3. The agent makes sure you get paid.
Unfortunately, not everyone is on the up-and-up when it comes to paying writers on time (or at all). If you’re not getting paid, Diana says your agent should be calling and following up (read: harassing) to make sure your check gets cut, and even contacting the WGA to lodge complaints on your behalf.
4. The agent stays in communication.
If you call your agent, he or she calls you back. If you send new material, it is read in a timely manner. You don’t feel ignored or that you’re bothering your agent by contacting him or her. Keya stressed that a good agent must have the writer’s best interest at heart and want the client to succeed, and that doesn’t happen without staying in frequent communication.
5. The agent gives honest feedback.
Keya advised that a good agent/client relationship has honest communication and compromise at its core. An agent should provide honest feedback about a project and expect notes to be taken seriously, but the writer also shouldn’t be afraid to stand up for something he or she believes in the script.
Diana and Keya also outlined some red flags to watch out for when it comes to your representation:
— Reps who don’t return calls or emails.
— Reps who don’t listen or care what you have to say.
— Reps who don’t read your new material in a timely manner, within about 2 weeks.
— Reps who tell you what you want to hear, but not what you need to hear (the honest truth).
Remember: the agent/writer relationship should feel productive and be mutually beneficial. If yours isn’t, it may be time to talk to your reps, and possibly rethink the relationship and if it’s the right fit for your career.
Rebecca Norris is a producer, writer, and filmmaker with her production company, Freebird Entertainment. Her recent award-winning feature film, Cloudy With a Chance of Sunshine, has been distributed on Amazon Streaming and DVD. Rebecca is also a script analyst and consultant who has read for many companies, including Sundance, ScreenCraft, Bluecat, and the International Emmys, as well as her own script consultancy, Script Authority.
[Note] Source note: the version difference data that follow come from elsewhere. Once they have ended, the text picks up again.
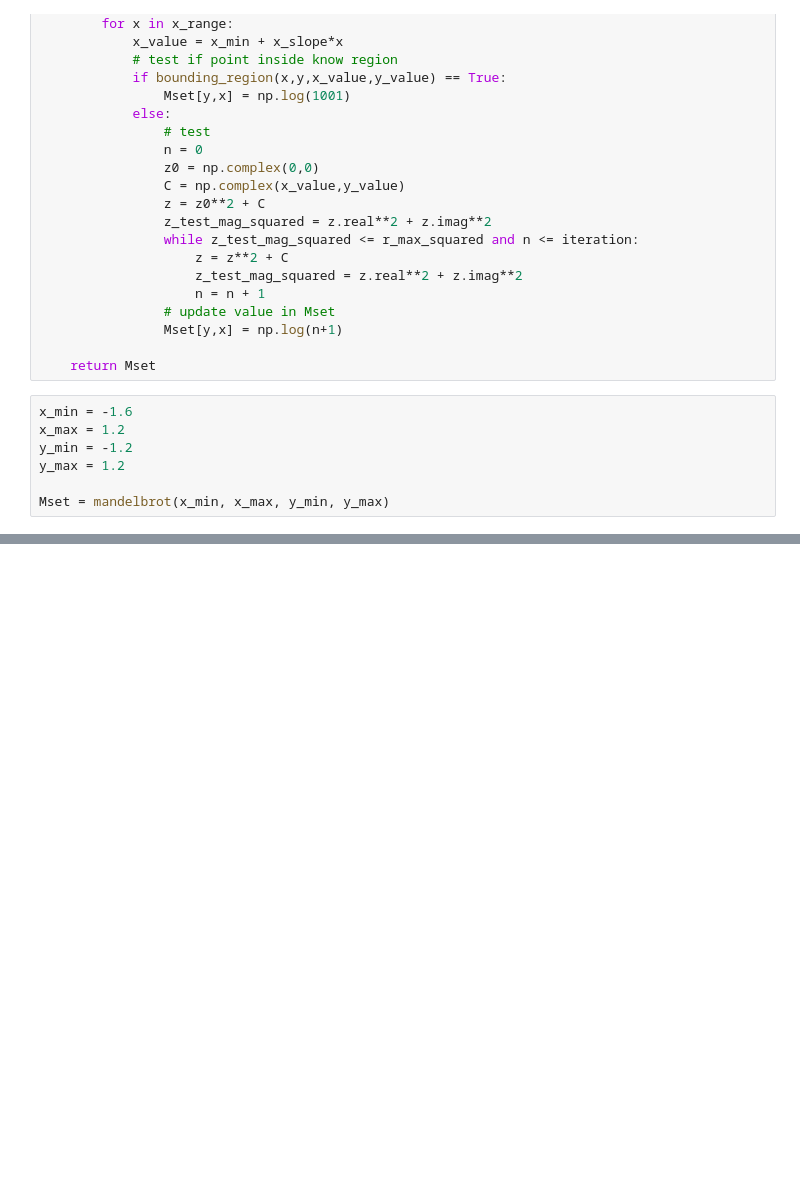
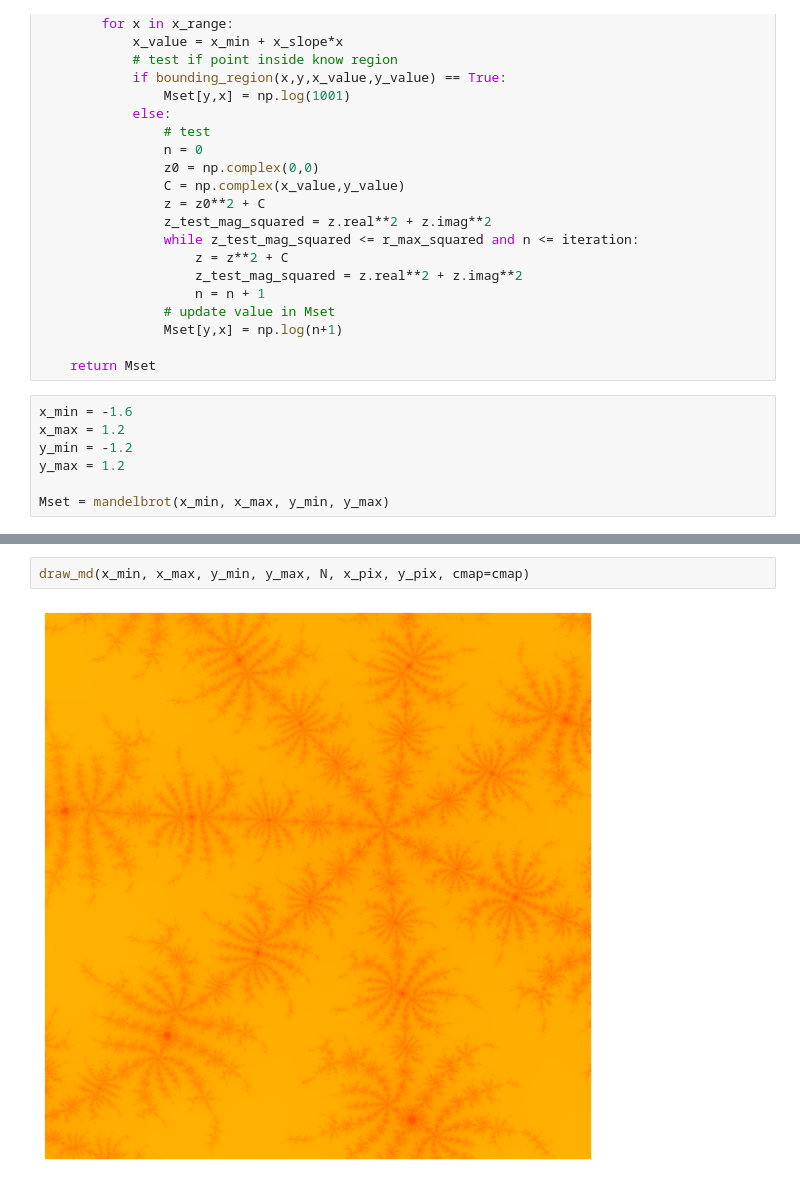
Before and after one commit to skacem/Algorithmic-Art, a Jupyter notebook: mandelbrot.ipynb, the cells around one changed output, grey strips where cells are left out. Drawn from its saved outputs; the diff is of its cells as text; blank space fills up the shorter version.

```diff
--- a/mandelbrot.ipynb
+++ b/mandelbrot.ipynb
@@ -110,0 +173,4 @@ plt.axis('off');
+# %%
+draw_md(x_min, x_max, y_min, y_max, N, x_pix, y_pix, cmap=cmap)
+# %% [output]
+[figure, added]
```
Also changed, not shown: parts of 9 cells of this notebook.
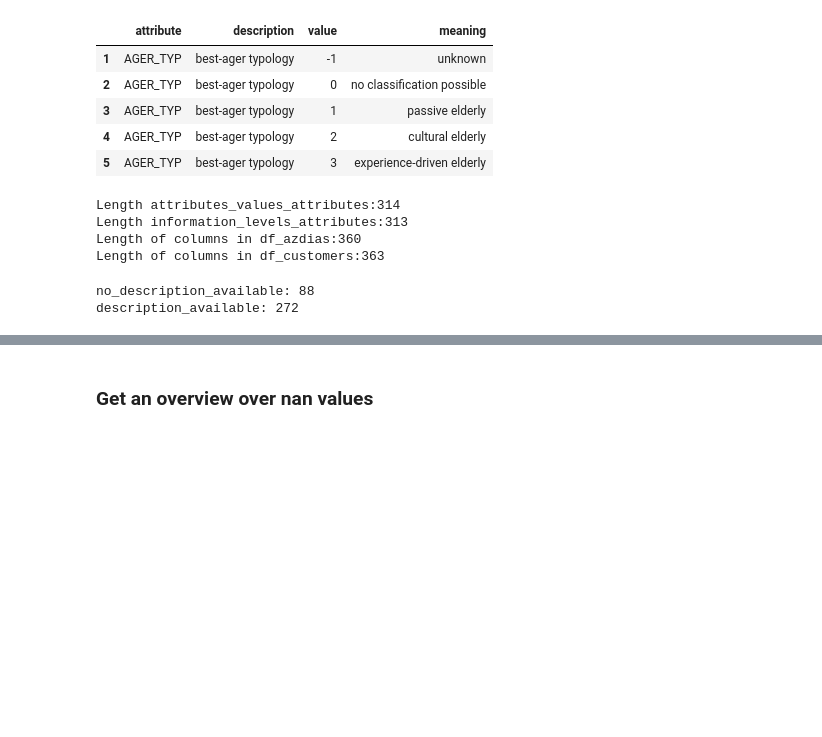
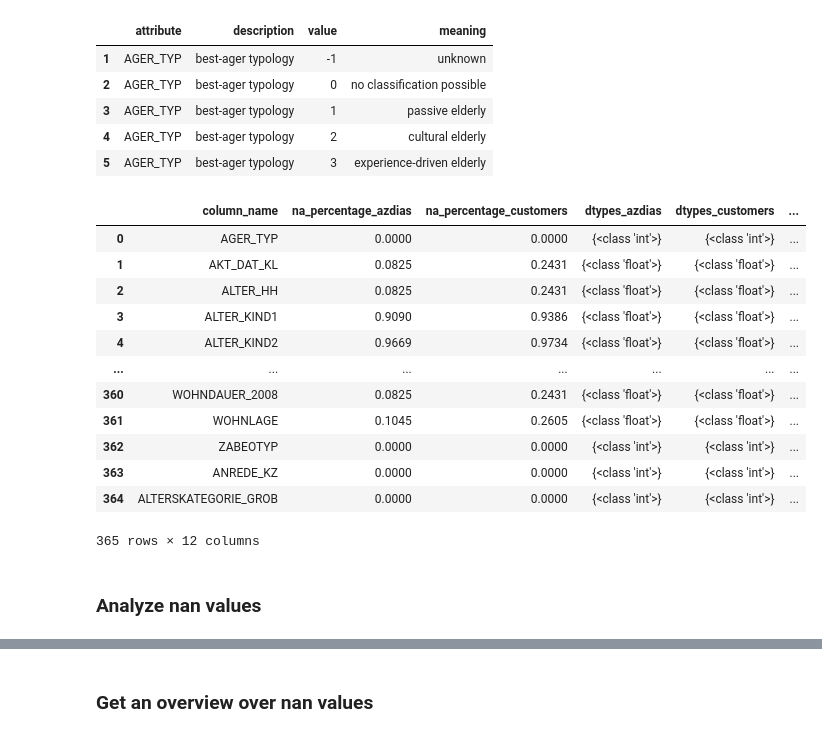
Before and after one commit to TobiPrae/customer_segmentation, a Jupyter notebook: CustomerSegmentation.ipynb, the cells around one changed output, grey strips where cells are left out. Saved outputs shown, nothing was run; the diff lists cells and outputs as text; code cells hidden in the pictures; blank space fills up the shorter version.

```diff
--- a/CustomerSegmentation.ipynb
+++ b/CustomerSegmentation.ipynb
@@ -97,0 +83,15 @@ def get_column_nans(df, sorting_order_ascending=False):
+# %%
+def get_description(col):
+  '''
+  Gets description for given column.
+
+  Args:
+  - col: column name
+
+  Returns:
+  - description or "No description available."
+  '''
+  if(df_attributes_values.loc[df_attributes_values["attribute"] == col].shape[0] == 0):
+    return "No description available."
+  else:
+    return df_attributes_values.loc[df_attributes_values["attribute"] == col]["description"].values[0]
@@ -131,25 +179,35 @@ df_attributes_values.head(5)
 | 3 | AGER_TYP | best-ager typology | 1 | passive elderly |
 | 4 | AGER_TYP | best-ager typology | 2 | cultural elderly |
 | 5 | AGER_TYP | best-ager typology | 3 | experience-driven elderly |
-# %%
-# Comparing unique values in azdias and customers data as well as additional information
-attributes_values_attributes = set(df_attributes_values["attribute"].tolist())
-information_levels_attributes = set(df_information_levels["attribute"].tolist())
-print(f"Length attributes_values_attributes:{len(attributes_values_attributes)}")
-print(f"Length information_levels_attributes:{len(information_levels_attributes)}")
-print(f"Length of columns in df_azdias:{len(df_azdias.columns.tolist())}")
-print(f"Length of columns in df_customers:{len(df_customers.columns.tolist())}")
-# %% [output]
-Length attributes_values_attributes:314
-Length information_levels_attributes:313
-Length of columns in df_azdias:360
-Length of columns in df_customers:363
-# %%
-# No description available
-no_description_available = set(df_azdias.columns.tolist()).difference(attributes_values_attributes)
-description_available = set(df_azdias.columns.tolist()).intersection(attributes_values_attributes)
-print(f"no_description_available: {len(no_description_available)}")
-print(f"description_available: {len(description_available)}")
-# %% [output]
-no_description_available: 88
-description_available: 272
+# %%
+# Create a dataframe with meta information
+meta_df = pd.DataFrame(df_azdias.columns.tolist())
+meta_df = meta_df.rename(columns={0: "column_name"})
+meta_df["na_percentage_azdias"] = meta_df["column_name"].apply(lambda x: round(df_azdias[x].isna().sum()/df_azdias.shape[0], 4))
+meta_df["na_percentage_customers"] = meta_df["column_name"].apply(lambda x: round(df_customers[x].isna().sum()/df_customers.shape[0], 4))
+meta_df["dtypes_azdias"] =  meta_df["column_name"].apply(lambda x: set(df_azdias[x].map(type).tolist()))
+meta_df["dtypes_customers"] =  meta_df["column_name"].apply(lambda x: set(df_customers[x].map(type).tolist()))
+meta_df["n_dtypes_azdias"] = meta_df["column_name"].apply(lambda x: len(set(df_azdias[x].map(type).tolist())))
+meta_df["n_dtypes_customers"] = meta_df["column_name"].apply(lambda x: len(set(df_customers[x].map(type).tolist())))
+meta_df["unique_values_azdias"] = meta_df["column_name"].apply(lambda x: len(df_azdias[x].value_counts()))
+meta_df["unique_values_customers"] = meta_df["column_name"].apply(lambda x: len(df_customers[x].value_counts()))
+meta_df["description"] =  meta_df["column_name"].apply(get_description)
+meta_df["action"] = "Keep"
+meta_df["reason"] = "None"
+meta_df
+# %% [output]
+|  | column_name | na_percentage_azdias | na_percentage_customers | dtypes_azdias | dtypes_customers | ... |
+| 0 | AGER_TYP | 0.0000 | 0.0000 | {<class 'int'>} | {<class 'int'>} | ... |
+| 1 | AKT_DAT_KL | 0.0825 | 0.2431 | {<class 'float'>} | {<class 'float'>} | ... |
+| 2 | ALTER_HH | 0.0825 | 0.2431 | {<class 'float'>} | {<class 'float'>} | ... |
+| 3 | ALTER_KIND1 | 0.9090 | 0.9386 | {<class 'float'>} | {<class 'float'>} | ... |
+| 4 | ALTER_KIND2 | 0.9669 | 0.9734 | {<class 'float'>} | {<class 'float'>} | ... |
+| ... | ... | ... | ... | ... | ... | ... |
+| 360 | WOHNDAUER_2008 | 0.0825 | 0.2431 | {<class 'float'>} | {<class 'float'>} | ... |
+| 361 | WOHNLAGE | 0.1045 | 0.2605 | {<class 'float'>} | {<class 'float'>} | ... |
+| 362 | ZABEOTYP | 0.0000 | 0.0000 | {<class 'int'>} | {<class 'int'>} | ... |
+| 363 | ANREDE_KZ | 0.0000 | 0.0000 | {<class 'int'>} | {<class 'int'>} | ... |
+| 364 | ALTERSKATEGORIE_GROB | 0.0000 | 0.0000 | {<class 'int'>} | {<class 'int'>} | ... |
+365 rows × 12 columns
+# %% [markdown]
+### Analyze nan values
```
Also changed, not shown: parts of 56 cells of this notebook.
Rebecca blogs for Screencraft, The Script Lab, WeScreenplay and Script Magazine, exploring the film writing and production process and encouraging writers to produce their own work. Follow Rebecca’s posts on Twitter at @beckaroohoo!